If you've been in IT for more than, say, a few years, you have more skills than room on your resume - especially if you're keen to keep it to one page.
So how do you determine what stays and what goes? Writer Jack Wallen tells pluralsight all you have to do is answer one question:
"How did those skills and experience affect the bottom line of the company you worked for?"
Given the fact hiring managers spend 6 seconds skimming resumes on an initial purge, you need to hop to. Listing extraneous skills - no mater how wonderful and legitimate - will bore the screener and send your resume straight to the trash.
"You have to immediately display how you can affect a positive change to the bottom line for prospective clients," he adds. "That will get you much farther than a bulleted list."
Wallen outlines excellent examples of how to apply this approach to an IT resume.
"If you re-deployed a company network using all open source technology, and saved said company tens of thousands of dollars on their yearly budget, that should land on or near the very top of your list," he argues. "If you implemented a firewall system that served to not only block unwanted access to your network, but significantly drove down port scans to your servers, that too should land on or near the very top of your list.
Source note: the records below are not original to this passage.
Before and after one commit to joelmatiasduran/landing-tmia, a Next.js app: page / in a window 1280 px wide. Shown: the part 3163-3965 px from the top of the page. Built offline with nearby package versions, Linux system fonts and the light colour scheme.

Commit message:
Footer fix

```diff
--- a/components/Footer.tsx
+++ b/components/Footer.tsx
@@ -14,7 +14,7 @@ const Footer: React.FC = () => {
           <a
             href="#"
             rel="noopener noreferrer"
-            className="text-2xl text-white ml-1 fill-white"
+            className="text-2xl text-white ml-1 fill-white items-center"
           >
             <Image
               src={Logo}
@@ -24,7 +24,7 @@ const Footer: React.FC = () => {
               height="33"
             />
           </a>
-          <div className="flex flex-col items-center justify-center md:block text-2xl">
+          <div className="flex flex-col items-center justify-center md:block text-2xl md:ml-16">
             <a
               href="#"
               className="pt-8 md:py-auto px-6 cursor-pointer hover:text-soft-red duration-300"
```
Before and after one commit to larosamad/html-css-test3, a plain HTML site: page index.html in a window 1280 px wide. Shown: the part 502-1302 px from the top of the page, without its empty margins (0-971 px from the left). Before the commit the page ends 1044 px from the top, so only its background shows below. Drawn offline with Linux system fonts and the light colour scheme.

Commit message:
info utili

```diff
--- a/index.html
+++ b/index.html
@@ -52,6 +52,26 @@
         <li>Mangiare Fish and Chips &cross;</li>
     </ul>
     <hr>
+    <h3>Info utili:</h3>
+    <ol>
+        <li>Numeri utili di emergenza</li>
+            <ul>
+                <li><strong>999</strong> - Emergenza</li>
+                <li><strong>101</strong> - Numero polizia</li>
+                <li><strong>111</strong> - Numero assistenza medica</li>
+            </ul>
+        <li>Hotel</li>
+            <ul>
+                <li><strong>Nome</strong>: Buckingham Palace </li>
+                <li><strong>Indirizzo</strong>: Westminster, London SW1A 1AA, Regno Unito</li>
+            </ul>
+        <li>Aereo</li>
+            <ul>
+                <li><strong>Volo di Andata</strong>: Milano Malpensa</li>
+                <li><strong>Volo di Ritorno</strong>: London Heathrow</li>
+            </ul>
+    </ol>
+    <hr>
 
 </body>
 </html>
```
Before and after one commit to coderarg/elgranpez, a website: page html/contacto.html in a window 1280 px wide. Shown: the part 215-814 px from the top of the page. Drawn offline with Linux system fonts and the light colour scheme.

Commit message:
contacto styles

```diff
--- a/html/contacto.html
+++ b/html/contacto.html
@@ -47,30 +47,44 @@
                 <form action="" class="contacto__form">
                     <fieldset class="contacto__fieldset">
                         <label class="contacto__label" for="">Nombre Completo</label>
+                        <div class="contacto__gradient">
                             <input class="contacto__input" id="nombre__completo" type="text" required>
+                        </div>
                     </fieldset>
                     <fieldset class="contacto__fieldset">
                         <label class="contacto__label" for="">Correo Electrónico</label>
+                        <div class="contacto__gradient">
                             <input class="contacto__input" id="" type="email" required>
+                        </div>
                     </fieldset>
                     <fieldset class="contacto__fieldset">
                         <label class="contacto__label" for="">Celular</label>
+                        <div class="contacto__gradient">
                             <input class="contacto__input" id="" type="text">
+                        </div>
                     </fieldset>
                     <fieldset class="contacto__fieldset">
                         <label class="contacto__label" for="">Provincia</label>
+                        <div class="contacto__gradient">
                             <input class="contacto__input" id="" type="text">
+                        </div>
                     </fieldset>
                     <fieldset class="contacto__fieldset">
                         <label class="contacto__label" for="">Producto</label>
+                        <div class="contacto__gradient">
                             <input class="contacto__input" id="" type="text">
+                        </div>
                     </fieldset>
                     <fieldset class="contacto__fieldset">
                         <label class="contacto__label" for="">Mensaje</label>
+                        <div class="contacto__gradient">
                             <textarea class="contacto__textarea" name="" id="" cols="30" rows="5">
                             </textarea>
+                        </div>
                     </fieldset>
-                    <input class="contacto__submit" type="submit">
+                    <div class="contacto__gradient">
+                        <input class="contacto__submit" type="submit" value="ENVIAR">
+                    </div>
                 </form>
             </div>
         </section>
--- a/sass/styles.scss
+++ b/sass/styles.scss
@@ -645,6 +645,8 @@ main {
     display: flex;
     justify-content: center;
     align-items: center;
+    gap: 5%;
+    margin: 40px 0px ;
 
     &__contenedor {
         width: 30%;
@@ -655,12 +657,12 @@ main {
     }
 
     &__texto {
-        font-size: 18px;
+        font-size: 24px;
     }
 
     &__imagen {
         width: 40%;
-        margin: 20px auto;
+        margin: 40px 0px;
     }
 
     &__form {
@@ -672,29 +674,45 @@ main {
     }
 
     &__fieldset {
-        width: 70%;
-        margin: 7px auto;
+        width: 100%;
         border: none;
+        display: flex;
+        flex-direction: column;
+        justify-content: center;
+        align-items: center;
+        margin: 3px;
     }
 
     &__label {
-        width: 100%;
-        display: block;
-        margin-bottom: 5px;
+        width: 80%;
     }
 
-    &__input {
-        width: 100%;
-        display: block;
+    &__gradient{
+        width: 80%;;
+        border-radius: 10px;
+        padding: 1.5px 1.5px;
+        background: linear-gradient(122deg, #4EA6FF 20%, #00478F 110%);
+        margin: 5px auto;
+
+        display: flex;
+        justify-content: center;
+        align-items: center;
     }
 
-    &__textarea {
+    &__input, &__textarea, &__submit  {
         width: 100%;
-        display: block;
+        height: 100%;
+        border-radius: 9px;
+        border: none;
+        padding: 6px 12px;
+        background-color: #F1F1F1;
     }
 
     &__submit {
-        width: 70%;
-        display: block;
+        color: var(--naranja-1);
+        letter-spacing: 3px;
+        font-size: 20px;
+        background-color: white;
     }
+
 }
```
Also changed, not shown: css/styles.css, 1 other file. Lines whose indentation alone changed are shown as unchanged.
If you served as desktop support for a twenty or so desktop users, yes, that could go on the list, but how did it save the company money?"
The bottom line? Think bottom line.